The West Side Treatment Plant in Kansas City, MO recently made plans to refurbish one of their clarifiers. A clarifier is a tank that holds and separates solids and sediment from the effluent. Pumps were required to remove the sewage from the clarifier to allow crews to come in and make modifications. After hearing about a similar successful application at the Blue River Treatment Plant, Kansas City, MO., Thompson Pump’s Kansas City Branch was contacted. Thompson’s representative was able to supply a 6-inch Compressor-Assisted Dry Prime Open Trash Sewage Pump with the ENVIRORPIME® Priming System. In addition to the pump, 100-feet of suction hose was supplied to ensure that suction could be attained from all parts of the clarifier.
At the Blue River Treatment Plant a competitor already had a pump installed and was pumping one of their clarifiers when the Kansas City Thompson Pump representative showed up to provide a demonstration of the 6-inch Compressor-Assisted Dry Prime Open Trash Sewage Pump with the ENVIRORPIME® Priming System. The pump employs the ENVIROPRIME® Priming System, which was specifically designed to completely eliminate blow-by (when effluent infiltrates and escapes through the priming system), making it perfect for sewage applications, and safe to the environment. The pump also includes a self-priming centrifugal pump end, which provides its own air handling capability, which is furthered by the additional air handling capability from the priming system, making it perfect for high head/ high volume applications such as this one. The representative suggested installing the Thompson pump on the clarifier next to the one the competition was pumping – for a true side-by-side comparison.
The competitive pump was experiencing less-than-desired results: The competitive pump that was used was an 8” Dry Priming Pump with an end-suction centrifugal pump end which is not capable of handling air on its own, relying entirely on its priming system’s air handling capability. The competitive pump seemed to be trying to maintain prime rather than operating at its full capacity. Also, accommodations were required to redirect any blow-by experienced by the competition’s pump. A hose was attached to the pump’s priming system that would redirect the effluent back into the clarifier. In addition, it was mentioned that the competitive pump would eventually have to be lowered into the clarifier in order to be able to pump the effluent efficiently as it reached the middle of the tank.
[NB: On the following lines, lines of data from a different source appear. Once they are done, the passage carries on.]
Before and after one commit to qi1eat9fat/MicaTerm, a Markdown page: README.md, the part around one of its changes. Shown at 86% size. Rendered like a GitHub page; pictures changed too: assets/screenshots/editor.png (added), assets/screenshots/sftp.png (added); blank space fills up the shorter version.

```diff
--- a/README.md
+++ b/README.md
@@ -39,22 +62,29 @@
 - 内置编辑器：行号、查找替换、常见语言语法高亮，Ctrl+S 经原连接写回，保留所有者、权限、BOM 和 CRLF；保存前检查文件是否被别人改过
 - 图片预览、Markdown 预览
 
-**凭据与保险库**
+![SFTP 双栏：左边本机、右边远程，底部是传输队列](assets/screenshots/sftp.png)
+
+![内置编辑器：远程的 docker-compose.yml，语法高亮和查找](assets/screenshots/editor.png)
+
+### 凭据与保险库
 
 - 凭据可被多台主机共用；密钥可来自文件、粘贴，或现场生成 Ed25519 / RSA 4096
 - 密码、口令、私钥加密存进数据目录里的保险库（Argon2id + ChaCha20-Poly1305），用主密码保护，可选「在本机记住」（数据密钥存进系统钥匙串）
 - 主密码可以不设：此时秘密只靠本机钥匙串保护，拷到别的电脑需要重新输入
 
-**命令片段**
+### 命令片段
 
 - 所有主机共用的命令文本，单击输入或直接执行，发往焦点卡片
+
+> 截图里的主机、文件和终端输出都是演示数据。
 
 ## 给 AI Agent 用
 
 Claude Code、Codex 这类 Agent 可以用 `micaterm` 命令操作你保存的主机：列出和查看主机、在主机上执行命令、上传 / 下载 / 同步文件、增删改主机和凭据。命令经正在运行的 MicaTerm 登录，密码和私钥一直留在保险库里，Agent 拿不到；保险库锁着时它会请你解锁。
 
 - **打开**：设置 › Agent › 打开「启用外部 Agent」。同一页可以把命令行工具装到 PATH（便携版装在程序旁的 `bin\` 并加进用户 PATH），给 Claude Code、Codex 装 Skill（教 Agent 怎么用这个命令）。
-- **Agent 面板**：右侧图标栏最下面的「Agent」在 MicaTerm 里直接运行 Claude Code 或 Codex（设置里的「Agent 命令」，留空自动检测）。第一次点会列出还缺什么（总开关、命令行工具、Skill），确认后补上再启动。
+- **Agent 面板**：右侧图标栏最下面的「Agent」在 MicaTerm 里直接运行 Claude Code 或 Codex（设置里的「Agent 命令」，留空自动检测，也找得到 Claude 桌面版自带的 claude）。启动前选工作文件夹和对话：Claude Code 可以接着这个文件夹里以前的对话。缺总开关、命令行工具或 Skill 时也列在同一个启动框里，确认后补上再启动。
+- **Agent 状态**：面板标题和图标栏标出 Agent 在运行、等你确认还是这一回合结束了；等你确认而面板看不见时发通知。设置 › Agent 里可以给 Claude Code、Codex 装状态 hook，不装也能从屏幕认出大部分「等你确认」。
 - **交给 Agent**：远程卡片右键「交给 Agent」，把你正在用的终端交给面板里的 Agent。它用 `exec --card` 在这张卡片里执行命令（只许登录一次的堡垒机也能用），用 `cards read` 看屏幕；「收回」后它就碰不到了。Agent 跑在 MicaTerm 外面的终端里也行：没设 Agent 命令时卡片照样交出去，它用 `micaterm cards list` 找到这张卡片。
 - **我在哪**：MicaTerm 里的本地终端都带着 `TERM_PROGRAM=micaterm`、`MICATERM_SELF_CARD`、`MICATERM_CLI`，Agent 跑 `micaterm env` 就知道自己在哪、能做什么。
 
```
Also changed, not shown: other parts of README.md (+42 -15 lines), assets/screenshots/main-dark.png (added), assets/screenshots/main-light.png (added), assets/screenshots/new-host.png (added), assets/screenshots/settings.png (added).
This high air handling ability allowed the Thompson pump to remove the air from the suction line to allow the pump to handle the high suction lift without having to lower the pump into the clarifier. While the Thompson Pump was a 6” pump, it still outperformed the competitor’s 8” pump, impressing the Blue River Treatment Plant crews who rented the pump for their application. They were so pleased with the pump that they went ahead and recommended Thompson Pump to the West Side Treatment Plant.
The applications at both the West Side Treatment Plant and the Blue River Treatment Plant were successful and the clarifiers were restored to optimal working condition.